Rony Abovitz: Stephenson is like Gandalf from the mountains

Lamina1 investor Rony Abovitz is enthusiastic about Stephenson’s involvement: “It’s like Neal is coming down out of the mountains like Gandalf, to restore the metaverse to an open, decentralized, and creative order.”

Abovitz founded Magic Leap and once failed in an attempt to make mass-market AR headsets for everyone. With his new startup, Sun and Thunder, he’s working on AI characters that will one day drive their stories independently.

Late last year, the Magic Leap founder showed his first short film. At Lamina1, Abovitz serves as a strategic advisor. He believes Stephenson can lend a moral and philosophical force to the story around a real-life metaverse that money can’t buy.

“Is the world cynical? Or is the world idealistic? Are people wanting to be open and democratic and creative and working in peer-to-peer ways, or do they want everything fed to them? I’m like, let’s grab our lightsabers and give it a shot!”

This isn’t the first collaboration for Abovitz and the sci-fi author. In 2016, Stephenson ran a Magic Leap creative studio in Seattle.

Stephenson’s activities at Lamina1 will not last long. His main occupation remains writing.
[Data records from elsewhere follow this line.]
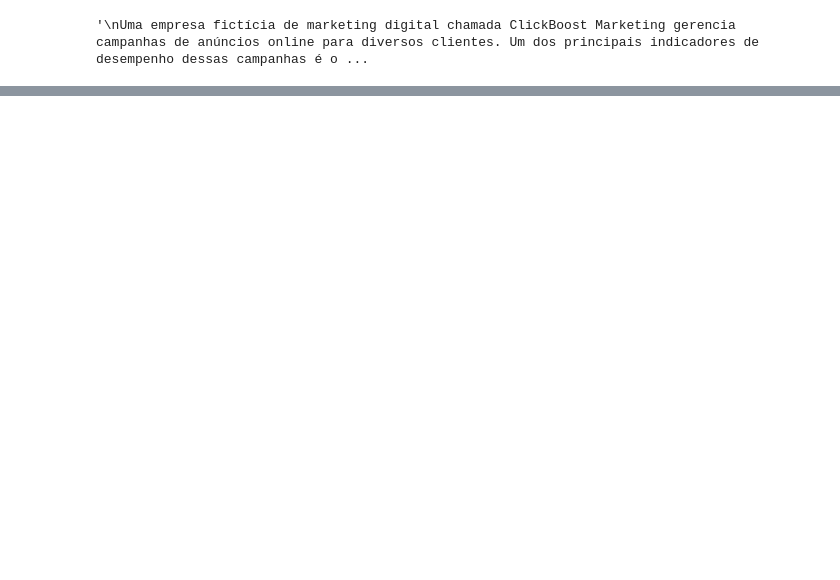
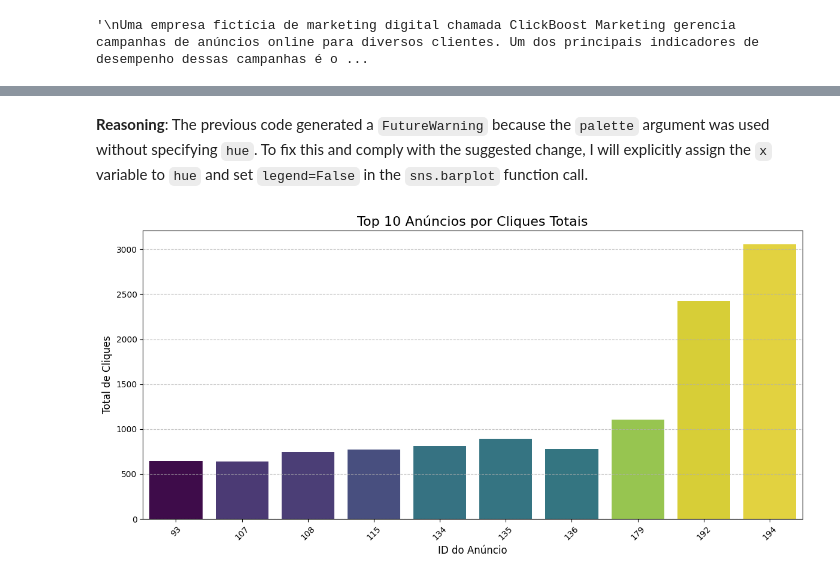
Before and after one commit to marinhotechdev/lista01_ClickBoostMarketing, a Jupyter notebook: Untitled10.ipynb, the cells around one changed output, grey strips where cells are left out. Saved outputs shown, nothing was run; the diff lists cells and outputs as text; code cells hidden in the pictures; blank space fills up the shorter version.

```diff
--- a/Untitled10.ipynb
+++ b/Untitled10.ipynb
@@ -9,0 +89,21 @@ Uma empresa fictícia de marketing digital chamada ClickBoost Marketing gerencia
+# %% [markdown]
+**Reasoning**:
+The previous code generated a `FutureWarning` because the `palette` argument was used without specifying `hue`. To fix this and comply with the suggested change, I will explicitly assign the `x` variable to `hue` and set `legend=False` in the `sns.barplot` function call.
+# %%
+import matplotlib.pyplot as plt
+import seaborn as sns
+
+# Crie um gráfico de barras para os 10 anúncios com mais cliques
+plt.figure(figsize=(12, 6))
+sns.barplot(x=sorted_clicks.head(10).index, y=sorted_clicks.head(10).values, palette='viridis', hue=sorted_clicks.head(10).index, legend=False)
+
+# Defina o título e os rótulos dos eixos
+plt.title('Top 10 Anúncios por Cliques Totais', fontsize=16)
+plt.xlabel('ID do Anúncio', fontsize=12)
+plt.ylabel('Total de Cliques', fontsize=12)
+plt.xticks(rotation=45) # Rotaciona os rótulos do eixo x para melhor leitura
+plt.grid(axis='y', linestyle='--', alpha=0.7)
+plt.tight_layout()
+plt.show()
+# %% [output]
+[figure, added]
```
Also changed, not shown: parts of 7 cells of this notebook.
Starting next year, he will return to it.

“My publisher will send a hit man after me if I don’t fulfill my obligations,” he says, “So when the calendar turns over to 2023, it’s going to be back to the usual.”

Sources: Wired